START Dataset extract

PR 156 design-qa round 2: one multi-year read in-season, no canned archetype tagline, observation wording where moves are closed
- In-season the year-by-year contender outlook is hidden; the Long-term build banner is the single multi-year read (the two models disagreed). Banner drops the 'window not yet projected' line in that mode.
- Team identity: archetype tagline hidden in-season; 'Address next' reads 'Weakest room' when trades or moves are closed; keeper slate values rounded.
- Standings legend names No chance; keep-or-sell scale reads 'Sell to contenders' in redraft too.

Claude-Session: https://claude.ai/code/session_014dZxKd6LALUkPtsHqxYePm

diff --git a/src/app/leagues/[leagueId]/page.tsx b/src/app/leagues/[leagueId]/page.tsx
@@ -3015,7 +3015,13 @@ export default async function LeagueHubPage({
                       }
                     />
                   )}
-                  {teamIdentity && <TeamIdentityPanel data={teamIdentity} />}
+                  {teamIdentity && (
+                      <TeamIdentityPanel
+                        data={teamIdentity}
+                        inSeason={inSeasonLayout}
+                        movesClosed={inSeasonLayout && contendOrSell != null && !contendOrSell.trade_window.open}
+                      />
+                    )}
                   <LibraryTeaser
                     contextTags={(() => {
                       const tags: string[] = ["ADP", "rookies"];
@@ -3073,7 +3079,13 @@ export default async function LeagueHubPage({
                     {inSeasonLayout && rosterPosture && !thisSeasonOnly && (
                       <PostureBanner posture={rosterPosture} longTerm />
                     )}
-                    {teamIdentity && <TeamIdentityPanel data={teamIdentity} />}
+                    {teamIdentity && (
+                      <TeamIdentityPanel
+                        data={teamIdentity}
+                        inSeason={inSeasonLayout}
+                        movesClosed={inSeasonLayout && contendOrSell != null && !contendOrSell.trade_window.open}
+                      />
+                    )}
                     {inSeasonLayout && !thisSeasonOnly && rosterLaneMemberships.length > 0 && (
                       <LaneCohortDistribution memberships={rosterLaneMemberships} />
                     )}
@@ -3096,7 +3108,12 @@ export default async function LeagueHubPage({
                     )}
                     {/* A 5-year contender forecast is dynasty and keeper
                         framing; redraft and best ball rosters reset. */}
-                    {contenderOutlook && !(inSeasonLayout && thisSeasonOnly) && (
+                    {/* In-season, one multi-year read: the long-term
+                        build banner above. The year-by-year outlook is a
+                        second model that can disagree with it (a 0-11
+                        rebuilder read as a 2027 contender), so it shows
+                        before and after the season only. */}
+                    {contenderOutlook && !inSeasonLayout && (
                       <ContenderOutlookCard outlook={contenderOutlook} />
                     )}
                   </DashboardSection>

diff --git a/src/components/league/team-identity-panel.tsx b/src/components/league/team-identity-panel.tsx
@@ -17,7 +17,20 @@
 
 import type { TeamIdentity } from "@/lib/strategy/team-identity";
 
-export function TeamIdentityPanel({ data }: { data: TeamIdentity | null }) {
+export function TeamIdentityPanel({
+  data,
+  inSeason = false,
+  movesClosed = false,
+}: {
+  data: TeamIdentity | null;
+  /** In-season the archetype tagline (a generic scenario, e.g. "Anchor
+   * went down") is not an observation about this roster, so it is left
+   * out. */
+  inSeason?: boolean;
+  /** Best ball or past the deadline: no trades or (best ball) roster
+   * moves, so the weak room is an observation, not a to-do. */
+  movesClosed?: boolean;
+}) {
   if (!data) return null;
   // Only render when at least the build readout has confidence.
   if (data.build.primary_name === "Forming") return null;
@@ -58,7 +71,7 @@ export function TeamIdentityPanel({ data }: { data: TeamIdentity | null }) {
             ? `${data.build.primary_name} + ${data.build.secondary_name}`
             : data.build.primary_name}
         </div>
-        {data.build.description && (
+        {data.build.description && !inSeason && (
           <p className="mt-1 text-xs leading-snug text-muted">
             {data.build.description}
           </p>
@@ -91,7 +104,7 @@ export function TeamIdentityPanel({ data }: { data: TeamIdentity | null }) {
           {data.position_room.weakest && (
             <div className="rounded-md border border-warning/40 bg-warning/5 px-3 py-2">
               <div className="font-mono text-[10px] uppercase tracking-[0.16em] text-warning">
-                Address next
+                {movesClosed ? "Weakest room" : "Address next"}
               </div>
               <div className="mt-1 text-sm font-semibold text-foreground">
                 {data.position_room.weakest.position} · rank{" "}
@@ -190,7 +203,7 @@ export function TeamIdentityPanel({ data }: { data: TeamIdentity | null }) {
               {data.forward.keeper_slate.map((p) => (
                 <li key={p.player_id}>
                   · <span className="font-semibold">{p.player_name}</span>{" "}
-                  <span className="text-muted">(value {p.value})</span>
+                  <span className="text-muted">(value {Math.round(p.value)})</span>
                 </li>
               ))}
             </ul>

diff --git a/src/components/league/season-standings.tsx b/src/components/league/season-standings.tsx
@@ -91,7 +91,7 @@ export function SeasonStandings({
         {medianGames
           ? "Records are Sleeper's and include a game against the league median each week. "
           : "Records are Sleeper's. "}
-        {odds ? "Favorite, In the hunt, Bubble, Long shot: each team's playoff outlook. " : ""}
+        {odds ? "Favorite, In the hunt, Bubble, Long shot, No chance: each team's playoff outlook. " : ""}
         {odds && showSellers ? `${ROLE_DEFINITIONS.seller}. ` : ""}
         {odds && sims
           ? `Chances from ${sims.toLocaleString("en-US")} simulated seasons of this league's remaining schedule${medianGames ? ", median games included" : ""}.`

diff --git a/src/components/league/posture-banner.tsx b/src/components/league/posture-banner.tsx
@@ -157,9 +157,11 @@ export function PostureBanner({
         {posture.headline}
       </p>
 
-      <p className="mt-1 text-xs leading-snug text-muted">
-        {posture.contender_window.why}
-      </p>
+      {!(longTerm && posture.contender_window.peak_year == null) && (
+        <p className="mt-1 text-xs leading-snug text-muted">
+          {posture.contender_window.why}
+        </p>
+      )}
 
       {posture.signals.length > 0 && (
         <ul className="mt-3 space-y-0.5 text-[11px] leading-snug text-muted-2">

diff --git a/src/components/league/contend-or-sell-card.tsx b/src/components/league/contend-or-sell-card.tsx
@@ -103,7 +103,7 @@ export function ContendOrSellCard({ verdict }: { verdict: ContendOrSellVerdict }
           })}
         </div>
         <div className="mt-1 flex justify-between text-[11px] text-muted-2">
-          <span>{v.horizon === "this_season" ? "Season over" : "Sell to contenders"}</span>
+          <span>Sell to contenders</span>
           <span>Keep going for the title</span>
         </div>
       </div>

END Dataset extract
START Dataset extract

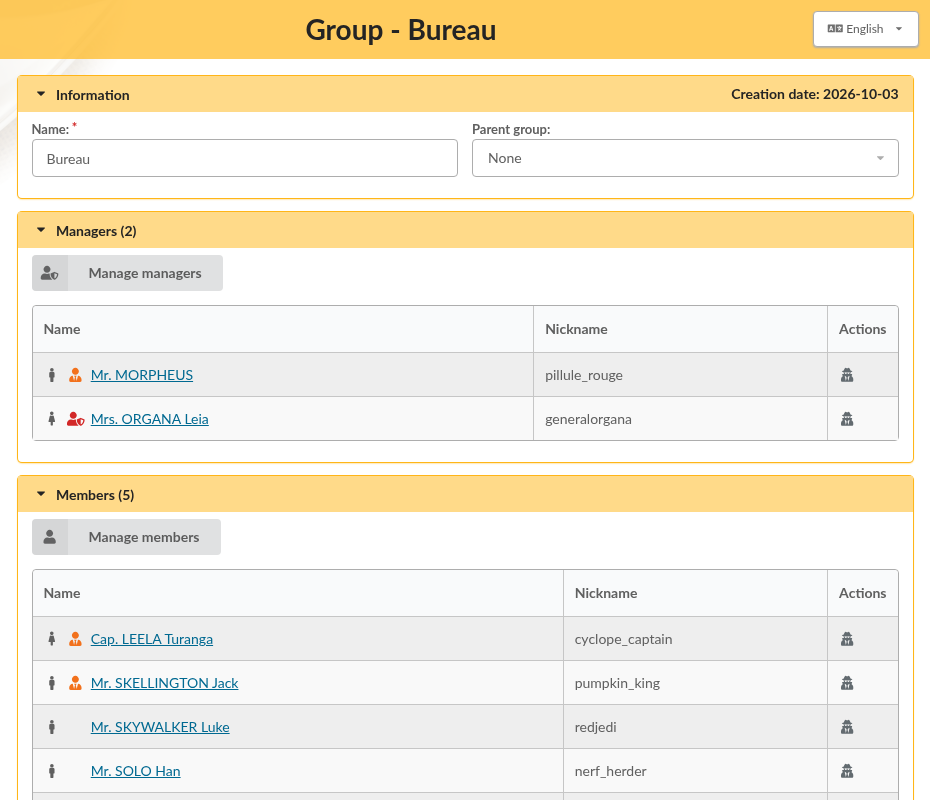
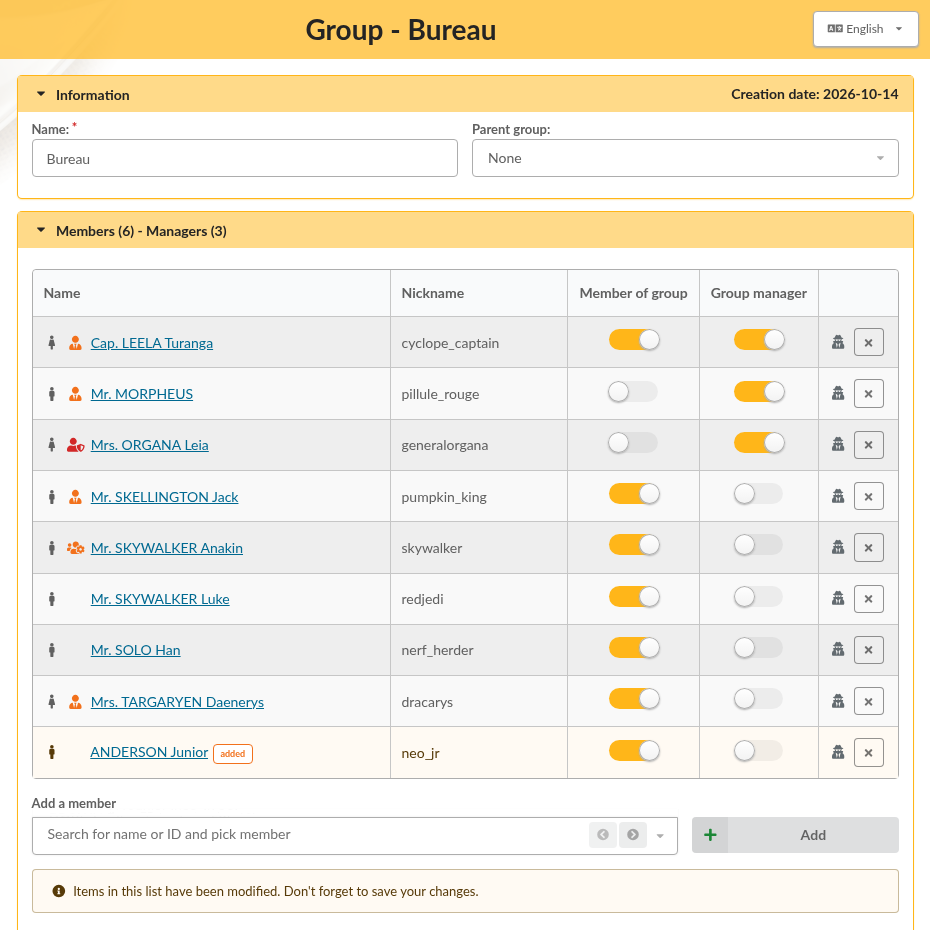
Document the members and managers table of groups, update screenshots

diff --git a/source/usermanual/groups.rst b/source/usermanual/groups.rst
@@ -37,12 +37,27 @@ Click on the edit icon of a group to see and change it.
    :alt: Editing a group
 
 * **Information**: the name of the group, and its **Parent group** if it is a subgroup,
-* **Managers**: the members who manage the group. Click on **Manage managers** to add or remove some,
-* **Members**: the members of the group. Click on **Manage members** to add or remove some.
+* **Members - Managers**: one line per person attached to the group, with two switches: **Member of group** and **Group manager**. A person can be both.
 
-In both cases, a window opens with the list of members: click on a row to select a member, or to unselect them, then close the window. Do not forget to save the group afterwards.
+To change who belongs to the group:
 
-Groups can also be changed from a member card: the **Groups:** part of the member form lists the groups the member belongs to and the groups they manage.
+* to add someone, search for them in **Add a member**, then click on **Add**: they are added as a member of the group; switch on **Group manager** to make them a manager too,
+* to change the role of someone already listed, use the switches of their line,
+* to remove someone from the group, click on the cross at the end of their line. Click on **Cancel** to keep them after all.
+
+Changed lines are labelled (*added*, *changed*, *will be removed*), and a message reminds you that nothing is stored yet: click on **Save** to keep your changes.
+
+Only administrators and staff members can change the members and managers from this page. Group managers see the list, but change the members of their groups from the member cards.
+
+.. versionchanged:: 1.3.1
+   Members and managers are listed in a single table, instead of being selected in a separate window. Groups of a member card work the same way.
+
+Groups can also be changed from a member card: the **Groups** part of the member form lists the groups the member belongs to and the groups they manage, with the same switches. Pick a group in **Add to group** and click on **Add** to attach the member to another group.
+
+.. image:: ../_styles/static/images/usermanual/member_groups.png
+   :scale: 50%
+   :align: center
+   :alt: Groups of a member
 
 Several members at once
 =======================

END Dataset extract

Copy out only the lines above from the one with "with it (a 0-11" to the one with "-17,7 +17,20 @@", inclusive, exactly as they stand.

+                        second model that can disagree with it (a 0-11
+                        rebuilder read as a 2027 contender), so it shows
+                        before and after the season only. */}
+                    {contenderOutlook && !inSeasonLayout && (
                       <ContenderOutlookCard outlook={contenderOutlook} />
                     )}
                   </DashboardSection>

diff --git a/src/components/league/team-identity-panel.tsx b/src/components/league/team-identity-panel.tsx
@@ -17,7 +17,20 @@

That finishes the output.